-- Dataset records --
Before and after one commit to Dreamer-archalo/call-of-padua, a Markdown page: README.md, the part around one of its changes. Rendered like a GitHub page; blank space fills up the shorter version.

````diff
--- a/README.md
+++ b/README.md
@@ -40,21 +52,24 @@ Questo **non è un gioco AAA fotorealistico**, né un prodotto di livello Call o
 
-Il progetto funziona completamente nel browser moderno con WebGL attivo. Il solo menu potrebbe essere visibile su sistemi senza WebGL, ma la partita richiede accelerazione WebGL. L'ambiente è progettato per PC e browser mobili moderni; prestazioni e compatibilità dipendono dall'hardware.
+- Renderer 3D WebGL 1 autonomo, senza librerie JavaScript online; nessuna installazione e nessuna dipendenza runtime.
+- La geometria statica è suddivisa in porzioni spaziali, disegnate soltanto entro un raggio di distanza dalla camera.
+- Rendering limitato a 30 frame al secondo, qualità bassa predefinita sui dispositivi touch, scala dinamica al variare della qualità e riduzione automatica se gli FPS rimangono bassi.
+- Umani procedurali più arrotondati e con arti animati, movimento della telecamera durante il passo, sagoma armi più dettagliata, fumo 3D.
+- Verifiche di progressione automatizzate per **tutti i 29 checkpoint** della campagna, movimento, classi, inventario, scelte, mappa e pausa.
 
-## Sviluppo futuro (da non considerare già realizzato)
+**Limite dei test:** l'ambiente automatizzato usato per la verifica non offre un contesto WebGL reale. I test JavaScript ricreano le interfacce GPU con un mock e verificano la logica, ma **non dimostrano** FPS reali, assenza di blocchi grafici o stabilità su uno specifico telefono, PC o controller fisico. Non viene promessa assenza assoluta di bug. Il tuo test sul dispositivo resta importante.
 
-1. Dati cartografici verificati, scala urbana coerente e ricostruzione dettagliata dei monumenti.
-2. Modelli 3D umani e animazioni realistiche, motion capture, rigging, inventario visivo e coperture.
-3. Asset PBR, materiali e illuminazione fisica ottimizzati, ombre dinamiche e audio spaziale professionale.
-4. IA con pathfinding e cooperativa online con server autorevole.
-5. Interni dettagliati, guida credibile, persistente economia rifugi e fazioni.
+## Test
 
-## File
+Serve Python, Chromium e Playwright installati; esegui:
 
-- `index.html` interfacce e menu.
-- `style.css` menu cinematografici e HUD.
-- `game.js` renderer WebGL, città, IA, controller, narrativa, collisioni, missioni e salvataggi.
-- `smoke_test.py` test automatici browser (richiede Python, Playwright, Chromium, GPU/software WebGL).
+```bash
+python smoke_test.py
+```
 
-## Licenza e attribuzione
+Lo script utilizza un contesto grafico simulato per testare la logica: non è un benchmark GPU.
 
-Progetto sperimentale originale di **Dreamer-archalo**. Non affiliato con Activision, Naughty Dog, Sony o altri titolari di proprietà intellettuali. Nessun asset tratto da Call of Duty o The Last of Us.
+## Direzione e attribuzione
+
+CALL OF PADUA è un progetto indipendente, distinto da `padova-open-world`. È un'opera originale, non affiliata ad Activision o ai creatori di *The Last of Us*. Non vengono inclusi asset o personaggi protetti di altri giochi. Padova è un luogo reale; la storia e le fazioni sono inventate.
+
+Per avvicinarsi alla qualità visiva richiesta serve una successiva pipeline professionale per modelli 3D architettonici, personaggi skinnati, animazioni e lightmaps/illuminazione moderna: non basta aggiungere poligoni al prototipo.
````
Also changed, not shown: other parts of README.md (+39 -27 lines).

-- Task goal --
Output the entire listing precisely as it stands.

-- Exercise response --
Before and after one commit to Dreamer-archalo/call-of-padua, a Markdown page: README.md, the part around one of its changes. Rendered like a GitHub page; blank space fills up the shorter version.

````diff
--- a/README.md
+++ b/README.md
@@ -40,21 +52,24 @@ Questo **non è un gioco AAA fotorealistico**, né un prodotto di livello Call o
 
-Il progetto funziona completamente nel browser moderno con WebGL attivo. Il solo menu potrebbe essere visibile su sistemi senza WebGL, ma la partita richiede accelerazione WebGL. L'ambiente è progettato per PC e browser mobili moderni; prestazioni e compatibilità dipendono dall'hardware.
+- Renderer 3D WebGL 1 autonomo, senza librerie JavaScript online; nessuna installazione e nessuna dipendenza runtime.
+- La geometria statica è suddivisa in porzioni spaziali, disegnate soltanto entro un raggio di distanza dalla camera.
+- Rendering limitato a 30 frame al secondo, qualità bassa predefinita sui dispositivi touch, scala dinamica al variare della qualità e riduzione automatica se gli FPS rimangono bassi.
+- Umani procedurali più arrotondati e con arti animati, movimento della telecamera durante il passo, sagoma armi più dettagliata, fumo 3D.
+- Verifiche di progressione automatizzate per **tutti i 29 checkpoint** della campagna, movimento, classi, inventario, scelte, mappa e pausa.
 
-## Sviluppo futuro (da non considerare già realizzato)
+**Limite dei test:** l'ambiente automatizzato usato per la verifica non offre un contesto WebGL reale. I test JavaScript ricreano le interfacce GPU con un mock e verificano la logica, ma **non dimostrano** FPS reali, assenza di blocchi grafici o stabilità su uno specifico telefono, PC o controller fisico. Non viene promessa assenza assoluta di bug. Il tuo test sul dispositivo resta importante.
 
-1. Dati cartografici verificati, scala urbana coerente e ricostruzione dettagliata dei monumenti.
-2. Modelli 3D umani e animazioni realistiche, motion capture, rigging, inventario visivo e coperture.
-3. Asset PBR, materiali e illuminazione fisica ottimizzati, ombre dinamiche e audio spaziale professionale.
-4. IA con pathfinding e cooperativa online con server autorevole.
-5. Interni dettagliati, guida credibile, persistente economia rifugi e fazioni.
+## Test
 
-## File
+Serve Python, Chromium e Playwright installati; esegui:
 
-- `index.html` interfacce e menu.
-- `style.css` menu cinematografici e HUD.
-- `game.js` renderer WebGL, città, IA, controller, narrativa, collisioni, missioni e salvataggi.
-- `smoke_test.py` test automatici browser (richiede Python, Playwright, Chromium, GPU/software WebGL).
+```bash
+python smoke_test.py
+```
 
-## Licenza e attribuzione
+Lo script utilizza un contesto grafico simulato per testare la logica: non è un benchmark GPU.
 
-Progetto sperimentale originale di **Dreamer-archalo**. Non affiliato con Activision, Naughty Dog, Sony o altri titolari di proprietà intellettuali. Nessun asset tratto da Call of Duty o The Last of Us.
+## Direzione e attribuzione
+
+CALL OF PADUA è un progetto indipendente, distinto da `padova-open-world`. È un'opera originale, non affiliata ad Activision o ai creatori di *The Last of Us*. Non vengono inclusi asset o personaggi protetti di altri giochi. Padova è un luogo reale; la storia e le fazioni sono inventate.
+
+Per avvicinarsi alla qualità visiva richiesta serve una successiva pipeline professionale per modelli 3D architettonici, personaggi skinnati, animazioni e lightmaps/illuminazione moderna: non basta aggiungere poligoni al prototipo.
````
Also changed, not shown: other parts of README.md (+39 -27 lines).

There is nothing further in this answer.